Items listed in a dataset
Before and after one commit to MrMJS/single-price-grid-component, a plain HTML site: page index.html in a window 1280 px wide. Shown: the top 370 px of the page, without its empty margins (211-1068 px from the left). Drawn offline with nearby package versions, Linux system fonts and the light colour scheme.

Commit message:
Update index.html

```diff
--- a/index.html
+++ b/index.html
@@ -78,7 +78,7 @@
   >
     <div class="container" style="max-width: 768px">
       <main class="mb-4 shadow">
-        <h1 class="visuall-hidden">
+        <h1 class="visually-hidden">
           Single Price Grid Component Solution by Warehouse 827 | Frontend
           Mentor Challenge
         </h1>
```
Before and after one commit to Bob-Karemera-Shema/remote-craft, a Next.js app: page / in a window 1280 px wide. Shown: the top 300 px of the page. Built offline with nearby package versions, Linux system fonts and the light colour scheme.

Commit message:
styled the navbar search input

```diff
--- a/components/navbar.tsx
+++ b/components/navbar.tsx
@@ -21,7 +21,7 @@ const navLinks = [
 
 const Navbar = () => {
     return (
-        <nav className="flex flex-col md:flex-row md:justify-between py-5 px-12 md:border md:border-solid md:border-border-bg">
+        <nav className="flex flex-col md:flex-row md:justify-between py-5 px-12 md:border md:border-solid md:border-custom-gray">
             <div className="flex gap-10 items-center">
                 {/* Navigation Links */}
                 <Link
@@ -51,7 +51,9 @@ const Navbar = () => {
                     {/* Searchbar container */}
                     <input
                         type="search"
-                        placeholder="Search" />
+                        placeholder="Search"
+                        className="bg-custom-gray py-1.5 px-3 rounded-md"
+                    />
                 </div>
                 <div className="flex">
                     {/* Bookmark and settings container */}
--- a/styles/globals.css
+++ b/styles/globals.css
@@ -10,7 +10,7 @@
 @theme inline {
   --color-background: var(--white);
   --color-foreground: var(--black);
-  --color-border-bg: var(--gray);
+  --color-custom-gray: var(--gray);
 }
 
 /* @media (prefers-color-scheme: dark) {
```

[What the exercise asks] Give each line of the records above again, unchanged.

[Response to the exercise]
Before and after one commit to MrMJS/single-price-grid-component, a plain HTML site: page index.html in a window 1280 px wide. Shown: the top 370 px of the page, without its empty margins (211-1068 px from the left). Drawn offline with nearby package versions, Linux system fonts and the light colour scheme.

Commit message:
Update index.html

```diff
--- a/index.html
+++ b/index.html
@@ -78,7 +78,7 @@
   >
     <div class="container" style="max-width: 768px">
       <main class="mb-4 shadow">
-        <h1 class="visuall-hidden">
+        <h1 class="visually-hidden">
           Single Price Grid Component Solution by Warehouse 827 | Frontend
           Mentor Challenge
         </h1>
```
Before and after one commit to Bob-Karemera-Shema/remote-craft, a Next.js app: page / in a window 1280 px wide. Shown: the top 300 px of the page. Built offline with nearby package versions, Linux system fonts and the light colour scheme.

Commit message:
styled the navbar search input

```diff
--- a/components/navbar.tsx
+++ b/components/navbar.tsx
@@ -21,7 +21,7 @@ const navLinks = [
 
 const Navbar = () => {
     return (
-        <nav className="flex flex-col md:flex-row md:justify-between py-5 px-12 md:border md:border-solid md:border-border-bg">
+        <nav className="flex flex-col md:flex-row md:justify-between py-5 px-12 md:border md:border-solid md:border-custom-gray">
             <div className="flex gap-10 items-center">
                 {/* Navigation Links */}
                 <Link
@@ -51,7 +51,9 @@ const Navbar = () => {
                     {/* Searchbar container */}
                     <input
                         type="search"
-                        placeholder="Search" />
+                        placeholder="Search"
+                        className="bg-custom-gray py-1.5 px-3 rounded-md"
+                    />
                 </div>
                 <div className="flex">
                     {/* Bookmark and settings container */}
--- a/styles/globals.css
+++ b/styles/globals.css
@@ -10,7 +10,7 @@
 @theme inline {
   --color-background: var(--white);
   --color-foreground: var(--black);
-  --color-border-bg: var(--gray);
+  --color-custom-gray: var(--gray);
 }
 
 /* @media (prefers-color-scheme: dark) {
```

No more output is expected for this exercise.